━━━ Records supplied

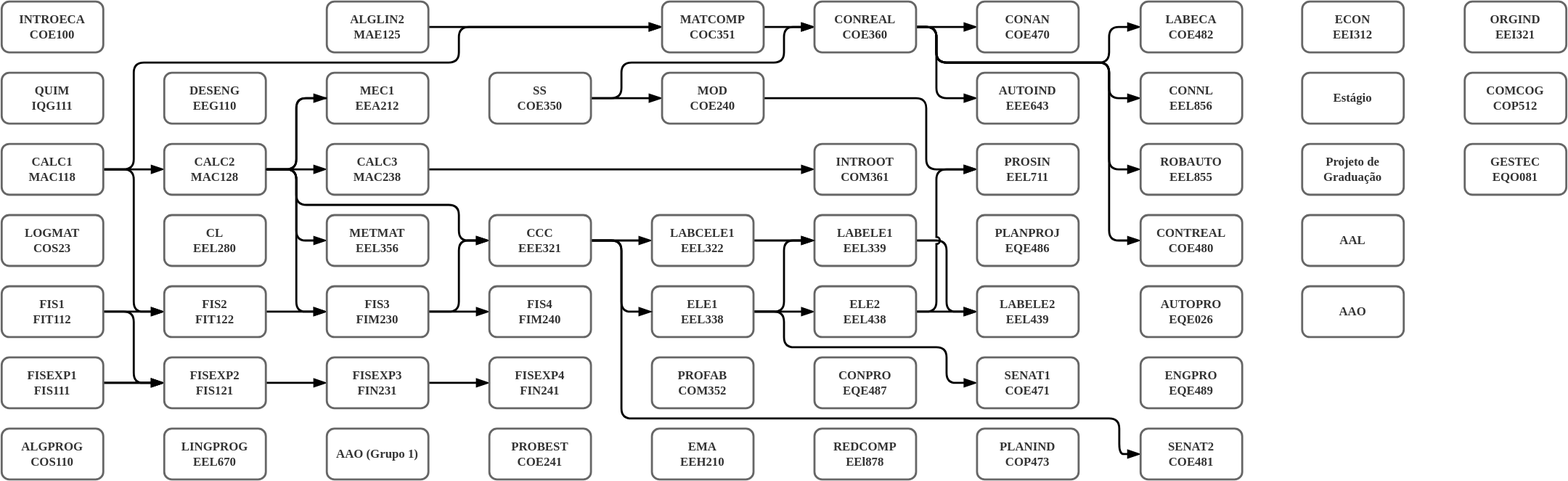
Earlier version of the draw.io export gradeca.drawio.svg (html-3/eca). Source tidied: cells renumbered, new cells last; positions are measured from the earlier drawing's top-left corner, leaving out a move shared by most shapes.
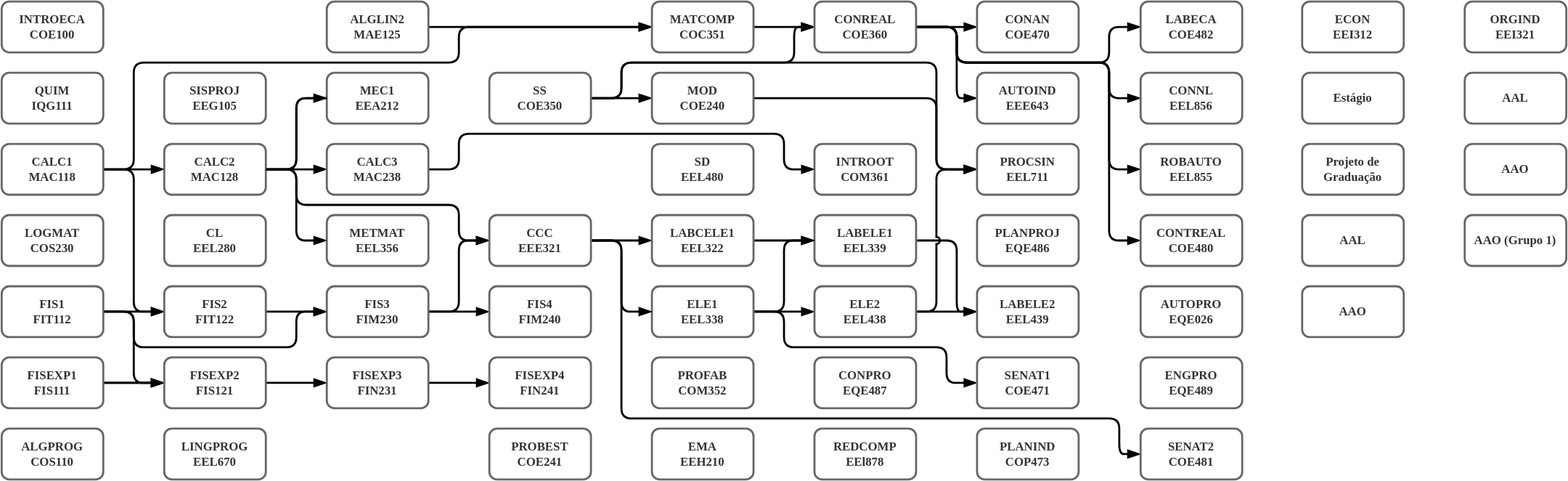
The same file after the commit.

Commit message:
🔧 Grade ECA corrigida

Diff of the diagram source:
```diff
@@ -40,6 +40,16 @@
     <mxCell id="8" style="edgeStyle=orthogonalEdgeStyle;rounded=1;jettySize=auto;html=1;entryX=0;entryY=0.5;entryDx=0;entryDy=0;endArrow=blockThin;endFill=1;startSize=0;endSize=8;strokeWidth=2;" parent="1" edge="1" source="9" target="24">
       <mxGeometry relative="1" as="geometry" />
     </mxCell>
+    <mxCell id="101" style="edgeStyle=orthogonalEdgeStyle;rounded=1;jettySize=auto;html=1;entryX=0;entryY=0.5;entryDx=0;entryDy=0;strokeWidth=2;endArrow=blockThin;endFill=1;endSize=8;startSize=0;" parent="1" edge="1" source="9" target="34">
+      <mxGeometry relative="1" as="geometry">
+        <Array as="points">
+          <mxPoint x="130" y="305" />
+          <mxPoint x="130" y="340" />
+          <mxPoint x="290" y="340" />
+          <mxPoint x="290" y="305" />
+        </Array>
+      </mxGeometry>
+    </mxCell>
     <mxCell id="9" value="&lt;b&gt;FIS1&lt;br&gt;FIT112&lt;br&gt;&lt;/b&gt;" style="rounded=1;whiteSpace=wrap;html=1;shadow=0;sketch=0;glass=0;strokeWidth=2;fillColor=default;fontColor=#333333;strokeColor=#666666;fontFamily=ubuntu;fontSource=https%3A%2F%2Ffonts.googleapis.com%2Fcss%3Ffamily%3Dubuntu;" parent="1" vertex="1">
       <mxGeometry y="280" width="100" height="50" as="geometry" />
     </mxCell>
@@ -69,10 +79,10 @@
     <mxCell id="16" value="&lt;b&gt;ALGLIN2&lt;br&gt;MAE125&lt;br&gt;&lt;/b&gt;" style="rounded=1;whiteSpace=wrap;html=1;shadow=0;sketch=0;glass=0;strokeWidth=2;fillColor=default;fontColor=#333333;strokeColor=#666666;fontFamily=ubuntu;fontSource=https%3A%2F%2Ffonts.googleapis.com%2Fcss%3Ffamily%3Dubuntu;" parent="1" vertex="1">
       <mxGeometry x="320" width="100" height="50" as="geometry" />
     </mxCell>
-    <mxCell id="17" value="&lt;b&gt;LOGMAT&lt;br&gt;COS23&lt;br&gt;&lt;/b&gt;" style="rounded=1;whiteSpace=wrap;html=1;shadow=0;sketch=0;glass=0;strokeWidth=2;fillColor=default;fontColor=#333333;strokeColor=#666666;fontFamily=ubuntu;fontSource=https%3A%2F%2Ffonts.googleapis.com%2Fcss%3Ffamily%3Dubuntu;" parent="1" vertex="1">
+    <mxCell id="17" value="&lt;b&gt;LOGMAT&lt;br&gt;COS230&lt;br&gt;&lt;/b&gt;" style="rounded=1;whiteSpace=wrap;html=1;shadow=0;sketch=0;glass=0;strokeWidth=2;fillColor=default;fontColor=#333333;strokeColor=#666666;fontFamily=ubuntu;fontSource=https%3A%2F%2Ffonts.googleapis.com%2Fcss%3Ffamily%3Dubuntu;" parent="1" vertex="1">
       <mxGeometry y="210" width="100" height="50" as="geometry" />
     </mxCell>
-    <mxCell id="18" value="&lt;b&gt;DESENG&lt;br&gt;EEG110&lt;br&gt;&lt;/b&gt;" style="rounded=1;whiteSpace=wrap;html=1;shadow=0;sketch=0;glass=0;strokeWidth=2;fillColor=default;fontColor=#333333;strokeColor=#666666;fontFamily=ubuntu;fontSource=https%3A%2F%2Ffonts.googleapis.com%2Fcss%3Ffamily%3Dubuntu;" parent="1" vertex="1">
+    <mxCell id="18" value="&lt;b&gt;SISPROJ&lt;br&gt;EEG105&lt;br&gt;&lt;/b&gt;" style="rounded=1;whiteSpace=wrap;html=1;shadow=0;sketch=0;glass=0;strokeWidth=2;fillColor=default;fontColor=#333333;strokeColor=#666666;fontFamily=ubuntu;fontSource=https%3A%2F%2Ffonts.googleapis.com%2Fcss%3Ffamily%3Dubuntu;" parent="1" vertex="1">
       <mxGeometry x="160" y="70" width="100" height="50" as="geometry" />
     </mxCell>
     <mxCell id="19" value="&lt;b&gt;CL&lt;br&gt;EEL280&lt;br&gt;&lt;/b&gt;" style="rounded=1;whiteSpace=wrap;html=1;shadow=0;sketch=0;glass=0;strokeWidth=2;fillColor=default;fontColor=#333333;strokeColor=#666666;fontFamily=ubuntu;fontSource=https%3A%2F%2Ffonts.googleapis.com%2Fcss%3Ffamily%3Dubuntu;" parent="1" vertex="1">
@@ -104,14 +114,6 @@
         </Array>
       </mxGeometry>
     </mxCell>
-    <mxCell id="27" style="edgeStyle=orthogonalEdgeStyle;rounded=1;jumpStyle=arc;jumpSize=5;jettySize=auto;html=1;entryX=0;entryY=0.5;entryDx=0;entryDy=0;endArrow=blockThin;endFill=1;startSize=0;endSize=8;strokeColor=default;strokeWidth=2;" parent="1" edge="1" source="30" target="34">
-      <mxGeometry relative="1" as="geometry">
-        <Array as="points">
-          <mxPoint x="290" y="165" />
-          <mxPoint x="290" y="305" />
-        </Array>
-      </mxGeometry>
-    </mxCell>
     <mxCell id="28" style="edgeStyle=orthogonalEdgeStyle;rounded=1;jettySize=auto;html=1;entryX=0;entryY=0.5;entryDx=0;entryDy=0;endArrow=blockThin;endFill=1;startSize=0;endSize=8;strokeWidth=2;" parent="1" edge="1" source="30" target="61">
       <mxGeometry relative="1" as="geometry">
         <Array as="points">
@@ -149,8 +151,10 @@
     <mxCell id="37" style="edgeStyle=orthogonalEdgeStyle;rounded=1;jumpStyle=arc;jumpSize=5;jettySize=auto;html=1;entryX=0;entryY=0.5;entryDx=0;entryDy=0;endArrow=blockThin;endFill=1;startSize=0;endSize=8;strokeColor=#000000;strokeWidth=2;exitX=1;exitY=0.5;exitDx=0;exitDy=0;" parent="1" edge="1" source="38" target="74">
       <mxGeometry relative="1" as="geometry">
         <Array as="points">
-          <mxPoint x="510" y="165" />
-          <mxPoint x="510" y="165" />
+          <mxPoint x="450" y="165" />
+          <mxPoint x="450" y="130" />
+          <mxPoint x="770" y="130" />
+          <mxPoint x="770" y="165" />
         </Array>
       </mxGeometry>
     </mxCell>
@@ -173,11 +177,21 @@
         <Array as="points">
           <mxPoint x="610" y="95" />
           <mxPoint x="610" y="60" />
-          <mxPoint x="770" y="60" />
-          <mxPoint x="770" y="25" />
+          <mxPoint x="780" y="60" />
+          <mxPoint x="780" y="25" />
         </Array>
       </mxGeometry>
     </mxCell>
+    <mxCell id="102" style="edgeStyle=orthogonalEdgeStyle;rounded=1;jettySize=auto;html=1;entryX=0;entryY=0.5;entryDx=0;entryDy=0;endArrow=blockThin;endFill=1;startSize=0;endSize=8;strokeWidth=2;" parent="1" edge="1" source="42" target="81">
+      <mxGeometry relative="1" as="geometry">
+        <Array as="points">
+          <mxPoint x="610" y="95" />
+          <mxPoint x="610" y="60" />
+          <mxPoint x="920" y="60" />
+          <mxPoint x="920" y="165" />
+        </Array>
+      </mxGeometry>
+    </mxCell>
     <mxCell id="42" value="&lt;b&gt;SS&lt;br&gt;COE350&lt;br&gt;&lt;/b&gt;" style="rounded=1;whiteSpace=wrap;html=1;shadow=0;sketch=0;glass=0;strokeWidth=2;fillColor=default;fontColor=#333333;strokeColor=#666666;fontFamily=ubuntu;fontSource=https%3A%2F%2Ffonts.googleapis.com%2Fcss%3Ffamily%3Dubuntu;" parent="1" vertex="1">
       <mxGeometry x="480" y="70" width="100" height="50" as="geometry" />
     </mxCell>
@@ -196,18 +210,18 @@
       </mxGeometry>
     </mxCell>
     <mxCell id="46" value="&lt;b&gt;MATCOMP&lt;br&gt;COC351&lt;br&gt;&lt;/b&gt;" style="rounded=1;whiteSpace=wrap;html=1;shadow=0;sketch=0;glass=0;strokeWidth=2;fillColor=default;fontColor=#333333;strokeColor=#666666;fontFamily=ubuntu;fontSource=https%3A%2F%2Ffonts.googleapis.com%2Fcss%3Ffamily%3Dubuntu;" parent="1" vertex="1">
-      <mxGeometry x="650" width="100" height="50" as="geometry" />
+      <mxGeometry x="640" width="100" height="50" as="geometry" />
     </mxCell>
-    <mxCell id="47" style="edgeStyle=orthogonalEdgeStyle;rounded=1;jumpStyle=arc;jumpSize=5;jettySize=auto;html=1;entryX=0;entryY=0.5;entryDx=0;entryDy=0;endArrow=blockThin;endFill=1;startSize=0;endSize=8;strokeColor=#000000;strokeWidth=2;" parent="1" edge="1" source="48" target="81">
+    <mxCell id="47" style="edgeStyle=orthogonalEdgeStyle;rounded=1;jumpStyle=arc;jumpSize=5;jettySize=auto;html=1;entryX=0;entryY=0.5;entryDx=0;entryDy=0;endArrow=blockThin;endFill=1;startSize=0;endSize=8;strokeColor=#000000;strokeWidth=2;exitX=1;exitY=0.5;exitDx=0;exitDy=0;" parent="1" edge="1" source="48" target="81">
       <mxGeometry relative="1" as="geometry">
         <Array as="points">
-          <mxPoint x="910" y="95" />
-          <mxPoint x="910" y="165" />
+          <mxPoint x="920" y="95" />
+          <mxPoint x="920" y="165" />
         </Array>
       </mxGeometry>
     </mxCell>
     <mxCell id="48" value="&lt;b&gt;MOD&lt;br&gt;COE240&lt;br&gt;&lt;/b&gt;" style="rounded=1;whiteSpace=wrap;html=1;shadow=0;sketch=0;glass=0;strokeWidth=2;fillColor=default;fontColor=#333333;strokeColor=#666666;fontFamily=ubuntu;fontSource=https%3A%2F%2Ffonts.googleapis.com%2Fcss%3Ffamily%3Dubuntu;" parent="1" vertex="1">
-      <mxGeometry x="650" y="70" width="100" height="50" as="geometry" />
+      <mxGeometry x="640" y="70" width="100" height="50" as="geometry" />
     </mxCell>
     <mxCell id="49" value="&lt;b&gt;PROFAB&lt;br&gt;COM352&lt;br&gt;&lt;/b&gt;" style="rounded=1;whiteSpace=wrap;html=1;shadow=0;sketch=0;glass=0;strokeWidth=2;fillColor=default;fontColor=#333333;strokeColor=#666666;fontFamily=ubuntu;fontSource=https%3A%2F%2Ffonts.googleapis.com%2Fcss%3Ffamily%3Dubuntu;" parent="1" vertex="1">
       <mxGeometry x="640" y="350" width="100" height="50" as="geometry" />
@@ -247,8 +261,8 @@
     <mxCell id="55" style="edgeStyle=orthogonalEdgeStyle;rounded=1;jumpStyle=arc;jumpSize=5;jettySize=auto;html=1;endArrow=blockThin;endFill=1;startSize=0;endSize=8;strokeColor=#000000;strokeWidth=2;" parent="1" edge="1" source="56" target="80">
       <mxGeometry relative="1" as="geometry">
         <Array as="points">
-          <mxPoint x="930" y="235" />
-          <mxPoint x="930" y="305" />
+          <mxPoint x="940" y="235" />
+          <mxPoint x="940" y="305" />
         </Array>
       </mxGeometry>
     </mxCell>
@@ -256,7 +270,7 @@
       <mxGeometry x="800" y="210" width="100" height="50" as="geometry" />
     </mxCell>
     <mxCell id="57" value="&lt;b&gt;AAO (Grupo 1)&lt;br&gt;&lt;/b&gt;" style="rounded=1;whiteSpace=wrap;html=1;shadow=0;sketch=0;glass=0;strokeWidth=2;fillColor=default;fontColor=#333333;strokeColor=#666666;fontFamily=ubuntu;fontSource=https%3A%2F%2Ffonts.googleapis.com%2Fcss%3Ffamily%3Dubuntu;" parent="1" vertex="1">
-      <mxGeometry x="320" y="420" width="100" height="50" as="geometry" />
+      <mxGeometry x="1440" y="210" width="100" height="50" as="geometry" />
     </mxCell>
     <mxCell id="58" style="edgeStyle=orthogonalEdgeStyle;rounded=1;jumpStyle=arc;jumpSize=5;jettySize=auto;html=1;entryX=0;entryY=0.5;entryDx=0;entryDy=0;endArrow=blockThin;endFill=1;startSize=0;endSize=8;strokeColor=#000000;strokeWidth=2;" parent="1" edge="1" source="61" target="54">
       <mxGeometry relative="1" as="geometry">
@@ -323,8 +337,8 @@
     <mxCell id="68" style="edgeStyle=orthogonalEdgeStyle;rounded=1;jumpStyle=arc;jumpSize=5;jettySize=auto;html=1;entryX=0;entryY=0.5;entryDx=0;entryDy=0;endArrow=blockThin;endFill=1;startSize=0;endSize=8;strokeColor=#000000;strokeWidth=2;" parent="1" edge="1" source="73" target="84">
       <mxGeometry relative="1" as="geometry">
         <Array as="points">
-          <mxPoint x="920" y="25" />
-          <mxPoint x="920" y="60" />
+          <mxPoint x="940" y="25" />
+          <mxPoint x="940" y="60" />
           <mxPoint x="1090" y="60" />
           <mxPoint x="1090" y="235" />
         </Array>
@@ -333,8 +347,8 @@
     <mxCell id="69" style="edgeStyle=orthogonalEdgeStyle;rounded=1;jumpStyle=arc;jumpSize=5;jettySize=auto;html=1;entryX=0;entryY=0.5;entryDx=0;entryDy=0;endArrow=blockThin;endFill=1;startSize=0;endSize=8;strokeColor=#000000;strokeWidth=2;" parent="1" edge="1" source="73" target="86">
       <mxGeometry relative="1" as="geometry">
         <Array as="points">
-          <mxPoint x="920" y="25" />
-          <mxPoint x="920" y="60" />
+          <mxPoint x="940" y="25" />
+          <mxPoint x="940" y="60" />
           <mxPoint x="1090" y="60" />
           <mxPoint x="1090" y="25" />
         </Array>
@@ -343,8 +357,8 @@
     <mxCell id="70" style="edgeStyle=orthogonalEdgeStyle;rounded=1;jumpStyle=arc;jumpSize=5;jettySize=auto;html=1;entryX=0;entryY=0.5;entryDx=0;entryDy=0;endArrow=blockThin;endFill=1;startSize=0;endSize=8;strokeColor=#000000;strokeWidth=2;" parent="1" edge="1" source="73" target="87">
       <mxGeometry relative="1" as="geometry">
         <Array as="points">
-          <mxPoint x="920" y="25" />
-          <mxPoint x="920" y="60" />
+          <mxPoint x="940" y="25" />
+          <mxPoint x="940" y="60" />
           <mxPoint x="1090" y="60" />
           <mxPoint x="1090" y="165" />
         </Array>
@@ -353,8 +367,8 @@
     <mxCell id="71" style="edgeStyle=orthogonalEdgeStyle;rounded=1;jumpStyle=arc;jumpSize=5;jettySize=auto;html=1;entryX=0;entryY=0.5;entryDx=0;entryDy=0;endArrow=blockThin;endFill=1;startSize=0;endSize=8;strokeColor=#000000;strokeWidth=2;" parent="1" edge="1" source="73" target="88">
       <mxGeometry relative="1" as="geometry">
         <Array as="points">
-          <mxPoint x="920" y="25" />
-          <mxPoint x="920" y="60" />
+          <mxPoint x="940" y="25" />
+          <mxPoint x="940" y="60" />
           <mxPoint x="1090" y="60" />
           <mxPoint x="1090" y="95" />
         </Array>
@@ -363,8 +377,8 @@
     <mxCell id="72" style="edgeStyle=orthogonalEdgeStyle;rounded=1;jettySize=auto;html=1;entryX=0;entryY=0.5;entryDx=0;entryDy=0;endArrow=blockThin;endFill=1;startSize=0;endSize=8;strokeWidth=2;" parent="1" edge="1" source="73" target="82">
       <mxGeometry relative="1" as="geometry">
         <Array as="points">
-          <mxPoint x="920" y="25" />
-          <mxPoint x="920" y="95" />
+          <mxPoint x="940" y="25" />
+          <mxPoint x="940" y="95" />
         </Array>
       </mxGeometry>
     </mxCell>
@@ -392,7 +406,7 @@
     <mxCell id="80" value="&lt;b&gt;LABELE2&lt;br&gt;EEL439&lt;br&gt;&lt;/b&gt;" style="rounded=1;whiteSpace=wrap;html=1;shadow=0;sketch=0;glass=0;strokeWidth=2;fillColor=default;fontColor=#333333;strokeColor=#666666;fontFamily=ubuntu;fontSource=https%3A%2F%2Ffonts.googleapis.com%2Fcss%3Ffamily%3Dubuntu;" parent="1" vertex="1">
       <mxGeometry x="960" y="280" width="100" height="50" as="geometry" />
     </mxCell>
-    <mxCell id="81" value="&lt;b&gt;PROSIN&lt;br&gt;EEL711&lt;br&gt;&lt;/b&gt;" style="rounded=1;whiteSpace=wrap;html=1;shadow=0;sketch=0;glass=0;strokeWidth=2;fillColor=default;fontColor=#333333;strokeColor=#666666;fontFamily=ubuntu;fontSource=https%3A%2F%2Ffonts.googleapis.com%2Fcss%3Ffamily%3Dubuntu;" parent="1" vertex="1">
+    <mxCell id="81" value="&lt;b&gt;PROCSIN&lt;br&gt;EEL711&lt;br&gt;&lt;/b&gt;" style="rounded=1;whiteSpace=wrap;html=1;shadow=0;sketch=0;glass=0;strokeWidth=2;fillColor=default;fontColor=#333333;strokeColor=#666666;fontFamily=ubuntu;fontSource=https%3A%2F%2Ffonts.googleapis.com%2Fcss%3Ffamily%3Dubuntu;" parent="1" vertex="1">
       <mxGeometry x="960" y="140" width="100" height="50" as="geometry" />
     </mxCell>
     <mxCell id="82" value="&lt;b&gt;AUTOIND&lt;br&gt;EEE643&lt;br&gt;&lt;/b&gt;" style="rounded=1;whiteSpace=wrap;html=1;shadow=0;sketch=0;glass=0;strokeWidth=2;fillColor=default;fontColor=#333333;strokeColor=#666666;fontFamily=ubuntu;fontSource=https%3A%2F%2Ffonts.googleapis.com%2Fcss%3Ffamily%3Dubuntu;" parent="1" vertex="1">
@@ -432,20 +446,14 @@
       <mxGeometry x="1280" y="140" width="100" height="50" as="geometry" />
     </mxCell>
     <mxCell id="94" value="&lt;b&gt;AAL&lt;br&gt;&lt;/b&gt;" style="rounded=1;whiteSpace=wrap;html=1;shadow=0;sketch=0;glass=0;strokeWidth=2;fillColor=default;fontColor=#333333;strokeColor=#666666;fontFamily=ubuntu;fontSource=https%3A%2F%2Ffonts.googleapis.com%2Fcss%3Ffamily%3Dubuntu;" parent="1" vertex="1">
-      <mxGeometry x="1280" y="210" width="100" height="50" as="geometry" />
+      <mxGeometry x="1440" y="70" width="100" height="50" as="geometry" />
     </mxCell>
     <mxCell id="95" value="&lt;b&gt;AAO&lt;br&gt;&lt;/b&gt;" style="rounded=1;whiteSpace=wrap;html=1;shadow=0;sketch=0;glass=0;strokeWidth=2;fillColor=default;fontColor=#333333;strokeColor=#666666;fontFamily=ubuntu;fontSource=https%3A%2F%2Ffonts.googleapis.com%2Fcss%3Ffamily%3Dubuntu;" parent="1" vertex="1">
-      <mxGeometry x="1280" y="280" width="100" height="50" as="geometry" />
+      <mxGeometry x="1440" y="140" width="100" height="50" as="geometry" />
     </mxCell>
     <mxCell id="96" value="&lt;b&gt;ORGIND&lt;br&gt;EEI321&lt;br&gt;&lt;/b&gt;" style="rounded=1;whiteSpace=wrap;html=1;shadow=0;sketch=0;glass=0;strokeWidth=2;fillColor=default;fontColor=#333333;strokeColor=#666666;fontFamily=ubuntu;fontSource=https%3A%2F%2Ffonts.googleapis.com%2Fcss%3Ffamily%3Dubuntu;" parent="1" vertex="1">
       <mxGeometry x="1440" width="100" height="50" as="geometry" />
     </mxCell>
-    <mxCell id="97" value="&lt;b&gt;COMCOG&lt;br&gt;COP512&lt;br&gt;&lt;/b&gt;" style="rounded=1;whiteSpace=wrap;html=1;shadow=0;sketch=0;glass=0;strokeWidth=2;fillColor=default;fontColor=#333333;strokeColor=#666666;fontFamily=ubuntu;fontSource=https%3A%2F%2Ffonts.googleapis.com%2Fcss%3Ffamily%3Dubuntu;" parent="1" vertex="1">
-      <mxGeometry x="1440" y="70" width="100" height="50" as="geometry" />
-    </mxCell>
-    <mxCell id="98" value="&lt;b&gt;GESTEC&lt;br&gt;EQO081&lt;br&gt;&lt;/b&gt;" style="rounded=1;whiteSpace=wrap;html=1;shadow=0;sketch=0;glass=0;strokeWidth=2;fillColor=default;fontColor=#333333;strokeColor=#666666;fontFamily=ubuntu;fontSource=https%3A%2F%2Ffonts.googleapis.com%2Fcss%3Ffamily%3Dubuntu;" parent="1" vertex="1">
-      <mxGeometry x="1440" y="140" width="100" height="50" as="geometry" />
-    </mxCell>
     <mxCell id="99" value="&lt;b&gt;MEC1&lt;br&gt;EEA212&lt;br&gt;&lt;/b&gt;" style="rounded=1;whiteSpace=wrap;html=1;shadow=0;sketch=0;glass=0;strokeWidth=2;fillColor=default;fontColor=#333333;strokeColor=#666666;fontFamily=ubuntu;fontSource=https%3A%2F%2Ffonts.googleapis.com%2Fcss%3Ffamily%3Dubuntu;" parent="1" vertex="1">
       <mxGeometry x="320" y="70" width="100" height="50" as="geometry" />
     </mxCell>
@@ -456,5 +464,14 @@
         </Array>
       </mxGeometry>
     </mxCell>
+    <mxCell id="103" value="&lt;b&gt;SD&lt;br&gt;EEL480&lt;br&gt;&lt;/b&gt;" style="rounded=1;whiteSpace=wrap;html=1;shadow=0;sketch=0;glass=0;strokeWidth=2;fillColor=default;fontColor=#333333;strokeColor=#666666;fontFamily=ubuntu;fontSource=https%3A%2F%2Ffonts.googleapis.com%2Fcss%3Ffamily%3Dubuntu;" parent="1" vertex="1">
+      <mxGeometry x="640" y="140" width="100" height="50" as="geometry" />
+    </mxCell>
+    <mxCell id="104" value="&lt;b&gt;AAL&lt;br&gt;&lt;/b&gt;" style="rounded=1;whiteSpace=wrap;html=1;shadow=0;sketch=0;glass=0;strokeWidth=2;fillColor=default;fontColor=#333333;strokeColor=#666666;fontFamily=ubuntu;fontSource=https%3A%2F%2Ffonts.googleapis.com%2Fcss%3Ffamily%3Dubuntu;" parent="1" vertex="1">
+      <mxGeometry x="1280" y="210" width="100" height="50" as="geometry" />
+    </mxCell>
+    <mxCell id="105" value="&lt;b&gt;AAO&lt;br&gt;&lt;/b&gt;" style="rounded=1;whiteSpace=wrap;html=1;shadow=0;sketch=0;glass=0;strokeWidth=2;fillColor=default;fontColor=#333333;strokeColor=#666666;fontFamily=ubuntu;fontSource=https%3A%2F%2Ffonts.googleapis.com%2Fcss%3Ffamily%3Dubuntu;" parent="1" vertex="1">
+      <mxGeometry x="1280" y="280" width="100" height="50" as="geometry" />
+    </mxCell>
   </root>
 </mxGraphModel>
```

━━━━━━

What the task asks: Each line from the first line of the data above through the one containing "Grade ECA corrigida" must be set down exactly; the pictures must not be.

Reply to the exercise:
Earlier version of the draw.io export gradeca.drawio.svg (html-3/eca). Source tidied: cells renumbered, new cells last; positions are measured from the earlier drawing's top-left corner, leaving out a move shared by most shapes.
The same file after the commit.

Commit message:
🔧 Grade ECA corrigida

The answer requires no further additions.